Kerf widths, inside cuts and Illustrator

Cutting art with fine details requires accounting for the kerf of the laser beam. The laser beam’s center follows the center of the vector path. Some material will be burned away; the width of the removed material is called the kerf.

The kerf depends on a few factors, including the size of the lens, the type of the material, and the speed of the cut. For example, when cutting cardstock with a 1.5” lens a ULS 4.60 there is a 0.003” kerf on straight cuts and a 0.007” kerf on round cuts. Since the beam is centered, we only need to account for half of the kerf. In practice I’ve found that a 0.003” addition to the art allows for a good approximation of the original art.

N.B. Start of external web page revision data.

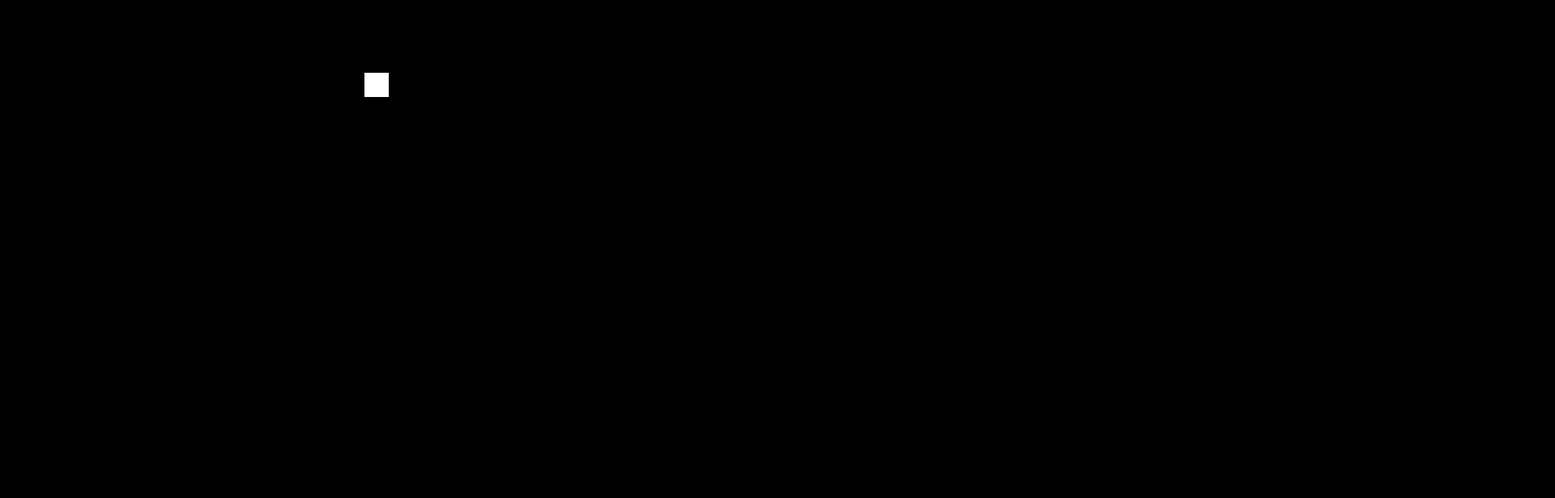
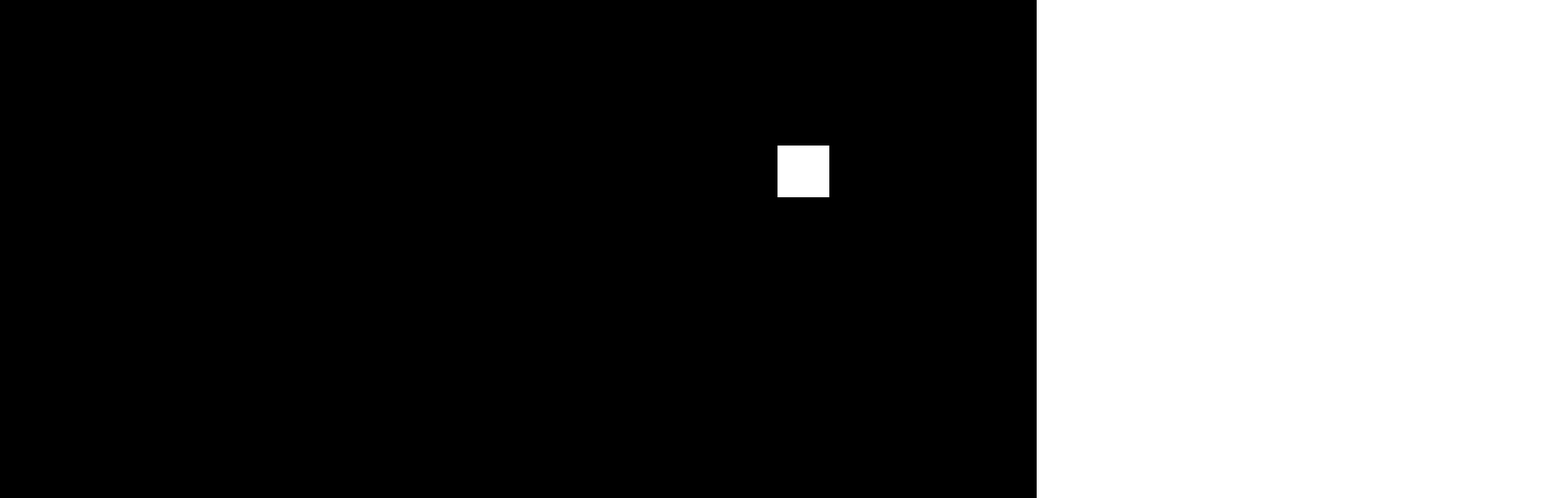
Before and after one commit to reddign/mca25project4, a plain HTML site: page games/testindex3.htm in a window 1280 px wide. Shown: the top 616 px of the page at 81% size, 1920 px wide, since content can reach past the window. Drawn offline with Linux system fonts and the light colour scheme.

Commit message:
Made blind game work in full screen with all sizes relative and fixed problem in games js file

```diff
--- a/games/blind.js
+++ b/games/blind.js
@@ -1,5 +1,8 @@
 const canvas = document.querySelector("canvas");
 const graphics = canvas.getContext("2d");
+
+canvas.width = window.innerWidth;
+canvas.height = window.innerHeight;
 
 let playerX = -100;
 let playerY = -100;
@@ -46,7 +49,7 @@ function animate(timestamp) {
     clear();
     drawPlayer();
     graphics.fillStyle="white";
-    graphics.fillRect(450,90,30,30,1);
+    graphics.fillRect(canvas.width*(3/4),canvas.height*(9/40),canvas.width/20,canvas.width/20);
     drawMaze();
     console.log(isColliding);
     if(isColliding==false) {
@@ -60,16 +63,16 @@ function clear(){
 }
 
 function drawMaze(){
-    block(0,0,canvas.width,20,op);
-    // borders of the maze
-    block(100,200,700,20,op);
-    block(0,0,20,canvas.height,op);
-    block(0,canvas.height-20,canvas.width,20,op);
-    block(canvas.width-20,0,20,canvas.height,op);
-
-    block(100,0,20,120,op);
-    block(200,200,20,130,op);
-    block(300,40,20,130,op);
+    // Maze borders
+    block(0, 0, canvas.width, canvas.width/30, op);
+    block(0, 0, canvas.width/30, canvas.height, op);
+    block(0, canvas.height-(canvas.width/30), canvas.width, canvas.width/30, op);
+    block(canvas.width-(canvas.width/30), 0, canvas.width/30, canvas.height, op);
+    // Maze walls
+    block(canvas.width/6, (canvas.height/2)-(canvas.width/60), canvas.width*(5/6), canvas.width/30, op);
+    block(canvas.width/3, (canvas.height/2)-(canvas.width/60), canvas.width/30, canvas.height*(13/40), op);
+    block(canvas.width/6, 0, canvas.width/30, canvas.height/5, op);
+    block(canvas.width/2, canvas.height/10, canvas.width/30, canvas.height*(13/40), op);
 }
 
 function drawPlayer(){
--- a/games/textindex3.htm
+++ b/games/testindex3.htm
@@ -7,7 +7,7 @@
     <link rel="stylesheet" href="blind.css">
 </head>
 <body>
-    <canvas style="background-color: black;" width="1920px" height="1080px"
+    <canvas id="gameDisplay" style="background-color: black;"
     onmousemove="movePlayer(event)"></canvas>
     <script src="blind.js"></script>
 </body>
```
Also changed, not shown: games.js (+10 -10 lines).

Normally in Illustrator CS4 I use the appearance palette to add a Path->Offset Path… to account for the kerf. However, this doesn’t work correctly with inside cuts.

For example, from this art:

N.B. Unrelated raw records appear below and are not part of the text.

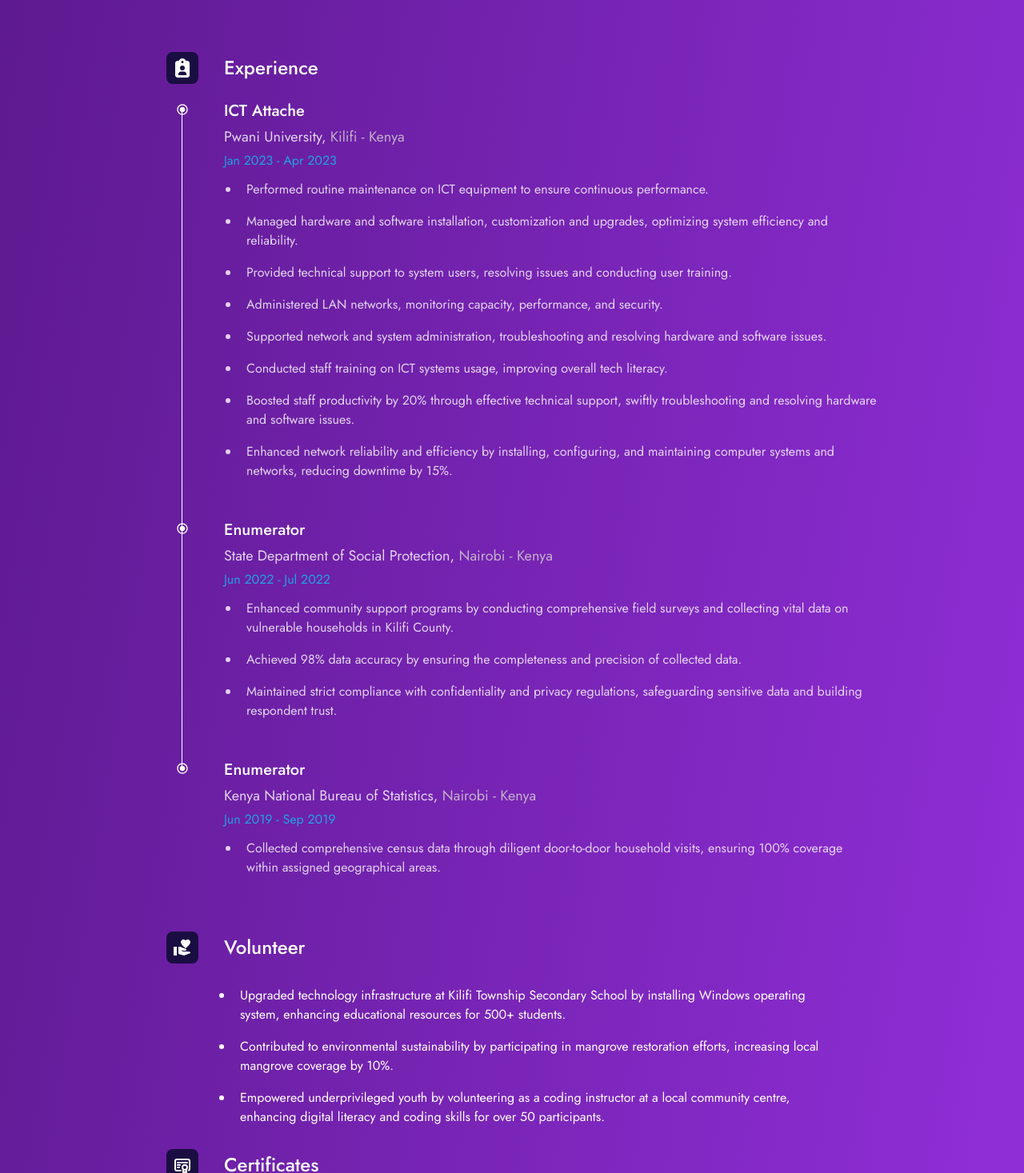
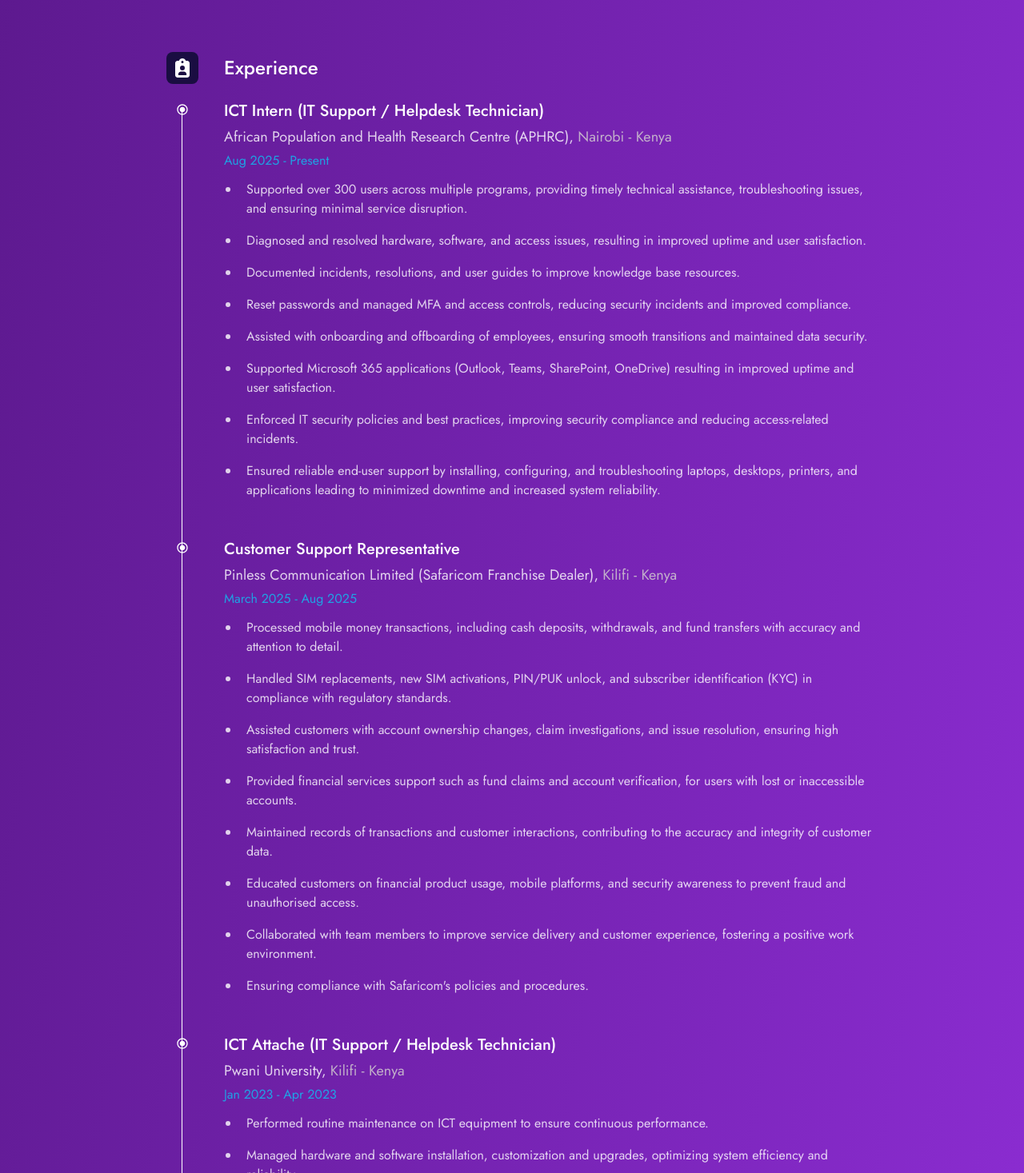
Before and after one commit to DivineLeafBird/portfolio, a React (Vite) app: page /resume in a window 1280 px wide. Shown: the part 303-1770 px from the top of the page at 80% size. Built offline with nearby package versions, Linux system fonts and the light colour scheme.

Commit message:
Resume updated, experience, Intro

```diff
--- a/src/components/ContactInfo.jsx
+++ b/src/components/ContactInfo.jsx
@@ -26,7 +26,7 @@ const ContactInfo = () => {
                 Kassim Yahya Ali
               </h1>
               <p className="text-xs md:text-sm md:text-nowrap mt-1 text-pink">
-                Software Engineer, IT Support Specialist, UX/UI Designer, Data
+                IT Support Specialist,Software Engineer, UX/UI Designer, Data
                 Analyst
               </p>
               <p className="flex items-center gap-8 mt-6">
--- a/src/components/Introduction.jsx
+++ b/src/components/Introduction.jsx
@@ -3,7 +3,7 @@ import Kassim from "../assets/kassim.png";
 import getExperienceYears from "../data/yearsOfExperience";
 
 const Introduction = () => {
-  const experienceYears = getExperienceYears(2022);
+  const experienceYears = getExperienceYears(2024);
   return (
     <>
       <section className="gradientBg text-tertiary px-5 py-20 max-w-screen-2xl mx-auto">
@@ -13,8 +13,8 @@ const Introduction = () => {
               Hello, I'm <span className="text-pink">Kassim</span>
             </h1>
             <p className="text-lg mt-5 text-center md:text-left">
-              A Junior <em className="text-pink/95">Software Engineer</em>,{" "}
-              <em className="text-pink/95">IT Support Specialist</em>, and{" "}
+              A Junior <em className="text-pink/95">IT Support Specialist</em>,{" "}
+              <em className="text-pink/95">Software Engineer</em>, and{" "}
               <em className="text-pink/95">UX / UI Designer.</em>
             </p>
             <p className="text-lg mt-5">
--- a/src/data/certificateDetails.js
+++ b/src/data/certificateDetails.js
@@ -1,4 +1,19 @@
 const certificateDetails = [
+  {
+    title: "Qualitative Data Collection",
+    school: "APHRC",
+    date: "Dec 2025",
+  },
+  {
+    title: "Procurement Training",
+    school: "APHRC",
+    date: "Oct 2025",
+  },
+  {
+    title: "Networking Devices & Initial Configuration",
+    school: "Cisco Networking Academy",
+    date: "Jul 2025",
+  },
   {
     title: "Networking Basics",
     school: "Cisco Networking Academy",
@@ -10,7 +25,7 @@ const certificateDetails = [
     date: "Dec 2021",
   },
   {
-    title: "Google Cloud",
+    title: "Google Cloud Fundamentals",
     school: "Google Africa Developer Scholarship",
     date: "Feb 2021",
   },
--- a/src/data/experienceDetails.js
+++ b/src/data/experienceDetails.js
@@ -1,22 +1,38 @@
 const experienceDetails = [
-  // {
-  //   title: "Customer Support Representative (SAF Franchise) ",
-  //   company: "Pinless Communication Limited",
-  //   location: "Kilifi - Kenya",
-  //   date: "March 2025 - Present",
-  //   description: [
-  //     "Processed mobile money transactions, including cash deposits, withdrawals, and fund transfers with accuracy and attention to detail.",
-  //     "Handled SIM replacements, new SIM activations, PIN/PUK unlock, and subscriber identification (KYC) in compliance with regulatory standards.",
-  //     "Assisted customers with account ownership changes, claim investigations, and issue resolution, ensuring high satisfaction and trust.",
-  //     "Provided financial services support such as fund claims and account verification, for users with lost or inaccessible accounts.",
-  //     "Maintained records of transactions and customer interactions, contributing to the accuracy and integrity of customer data.",
-  //     "Educated customers on financial product usage, mobile platforms, and security awareness to prevent fraud and unauthorised access.",
-  //     "Collaborated with team members to improve service delivery and customer experience, fostering a positive work environment.",
-  //     "Ensuring compliance with Safaricom's policies and procedures.",
-  //   ],
-  // },
   {
-    title: "ICT Attache",
+    title: "ICT Intern (IT Support / Helpdesk Technician)",
+    company: "African Population and Health Research Centre (APHRC)",
+    location: "Nairobi - Kenya",
+    date: "Aug 2025 - Present",
+    description: [
+      "Supported over 300 users across multiple programs, providing timely technical assistance, troubleshooting issues, and ensuring minimal service disruption.",
+      "Diagnosed and resolved hardware, software, and access issues, resulting in improved uptime and user satisfaction.",
+      "Documented incidents, resolutions, and user guides to improve knowledge base resources.",
+      "Reset passwords and managed MFA and access controls, reducing security incidents and improved compliance.",
+      "Assisted with onboarding and offboarding of employees, ensuring smooth transitions and maintained data security.",
+      "Supported Microsoft 365 applications (Outlook, Teams, SharePoint, OneDrive) resulting in improved uptime and user satisfaction.",
+      "Enforced IT security policies and best practices, improving security compliance and reducing access-related incidents.",
+      "Ensured reliable end-user support by installing, configuring, and troubleshooting laptops, desktops, printers, and applications leading to minimized downtime and increased system reliability.",
+    ],
+  },
+  {
+    title: "Customer Support Representative",
+    company: "Pinless Communication Limited (Safaricom Franchise Dealer)",
+    location: "Kilifi - Kenya",
+    date: "March 2025 - Aug 2025",
+    description: [
+      "Processed mobile money transactions, including cash deposits, withdrawals, and fund transfers with accuracy and attention to detail.",
+      "Handled SIM replacements, new SIM activations, PIN/PUK unlock, and subscriber identification (KYC) in compliance with regulatory standards.",
+      "Assisted customers with account ownership changes, claim investigations, and issue resolution, ensuring high satisfaction and trust.",
+      "Provided financial services support such as fund claims and account verification, for users with lost or inaccessible accounts.",
+      "Maintained records of transactions and customer interactions, contributing to the accuracy and integrity of customer data.",
+      "Educated customers on financial product usage, mobile platforms, and security awareness to prevent fraud and unauthorised access.",
+      "Collaborated with team members to improve service delivery and customer experience, fostering a positive work environment.",
+      "Ensuring compliance with Safaricom's policies and procedures.",
+    ],
+  },
+  {
+    title: "ICT Attache (IT Support / Helpdesk Technician)",
     company: "Pwani University",
     location: "Kilifi - Kenya",
     date: "Jan 2023 - Apr 2023",
```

we would like to end up with a frame.

However, the kerf (purple) will cut from the exterior and interior, leaving a frame with a narrower width than intended.

Original art (two nested squares)

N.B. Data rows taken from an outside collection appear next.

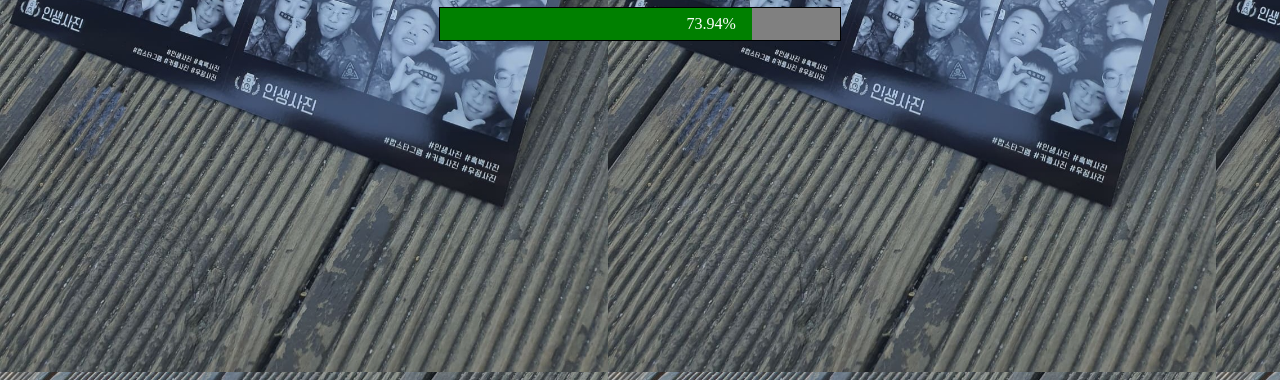
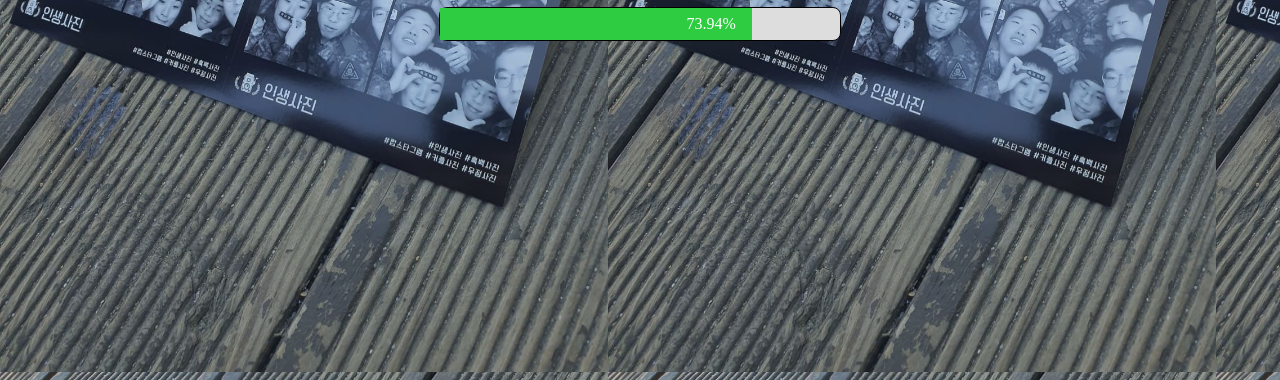
Before and after one commit to GitLumbo/life, a plain HTML site: page index.html in a window 1280 px wide. Shown: the part 428-808 px from the top of the page. Drawn offline with Linux system fonts and the light colour scheme.

Commit message:
Update style.css

```diff
--- a/style.css
+++ b/style.css
@@ -26,14 +26,14 @@ h1 {
 	width: 25rem;
 	height: 2rem;
 	border: 1px solid black;
-	background: grey;
-
+	background: #DDDDDD;
+	border-radius: .5rem;
 }
 
 .progress-frame > .bar {
 	height: 100%;
 	width: 0;
-	background: green;
+	background: #2ECC40;
 	text-align: right;
 	color: white;
 	padding-right: 1rem;
```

Desired cut (inner square cut from the outer, leaving a frame)

Frame narrower than intended

With Offset Path… only, both paths become larger.

The final frame is bigger all around.

Squares shown scaled up

Narrow scaled up frame

One easy change is to set the outer square to a positive offset, and the inner square to a negative offset. However, with complex artwork it is tedious to select every inner and outer cut separately.

Instead, select the cuts and use Object->Compound Path->Make. Then with the compound path selected apply the Offset Path.

Now the kerf is correctly accounted for and the desired frame is achieved.

Outer square has outer outline, inner square has inner outline

Final correct frame

Candyspotting specializes in laser-cut paper. Contact me for a free estimate.